Required work:
What is needed is every line of the data that includes the word "Container". Please copy each one.

Information shown:
▶
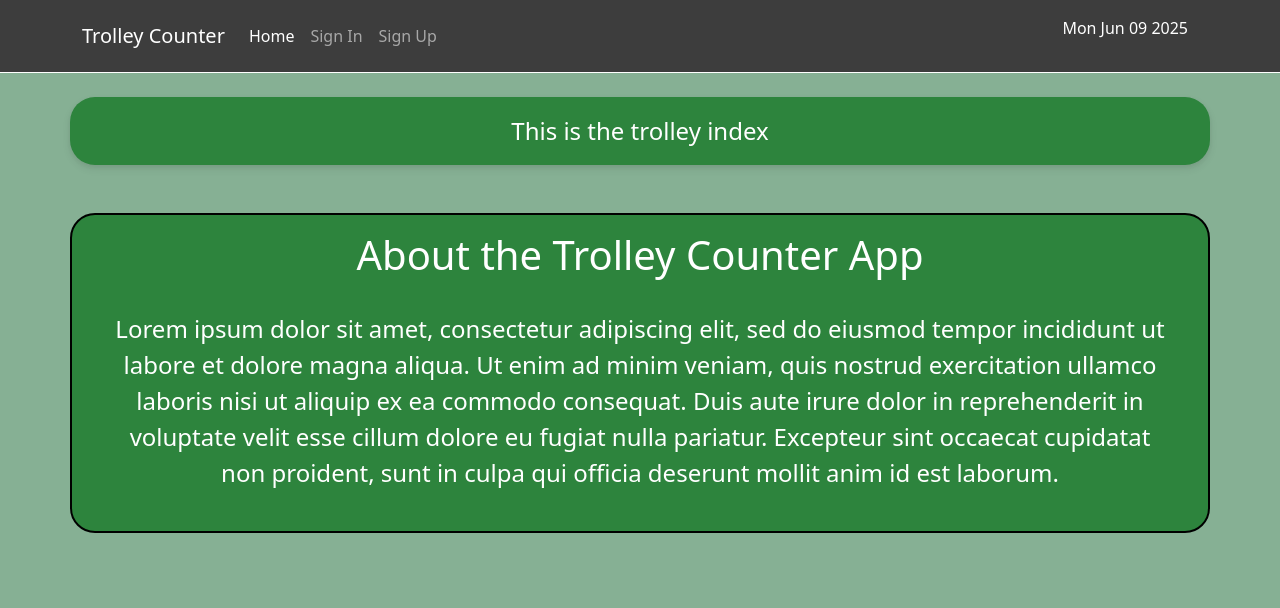
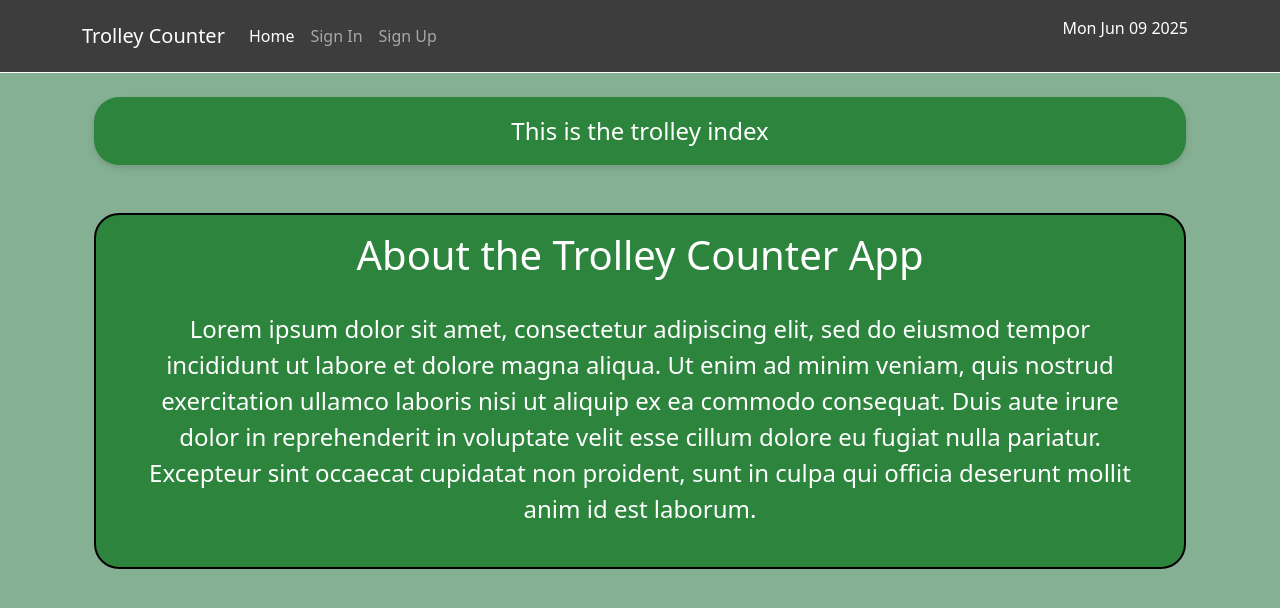
Before and after one commit to cameronjamesw/trolley-counter-frontend, a React (Create React App) app: page / in a window 1280 px wide. Shown: the top 608 px of the page. Built offline with nearby package versions, Linux system fonts and the light colour scheme.

Commit message:
fix home page structure and create homepage component

```diff
--- a/src/App.js
+++ b/src/App.js
@@ -5,17 +5,15 @@ import { Route, Routes } from "react-router-dom";
 import { Container } from 'react-bootstrap';
 import SignUpForm from './pages/auth/SignUpForm';
 import SignInForm from './pages/auth/SignInForm';
-import TrolleyIndex from './components/TrolleyIndex';
-import TrolleyInfo from './components/TrolleyInfo';
+import HomePage from './pages/HomePage';
 
 function App() {
   return (
     <div className="App">
       < NavBar />
-      <TrolleyIndex />
-      <TrolleyInfo />
       <Container>
         <Routes>
+        <Route exact path='/' element={<HomePage />} />
         <Route path="/sign-in/" element={<SignInForm />} />
         <Route path="/sign-up/" element={<SignUpForm />} />
         </Routes>
--- /dev/null
+++ b/src/pages/HomePage.js
@@ -0,0 +1,15 @@
+import React from 'react'
+import { Container } from 'react-bootstrap'
+import TrolleyIndex from '../components/TrolleyIndex'
+import TrolleyInfo from '../components/TrolleyInfo'
+
+const HomePage = () => {
+  return (
+    <Container>
+        < TrolleyIndex />
+        < TrolleyInfo />
+    </Container>
+  )
+}
+
+export default HomePage
```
◀
Expected output:
 import { Container } from 'react-bootstrap';
       <Container>
+import { Container } from 'react-bootstrap'
+    <Container>
+    </Container>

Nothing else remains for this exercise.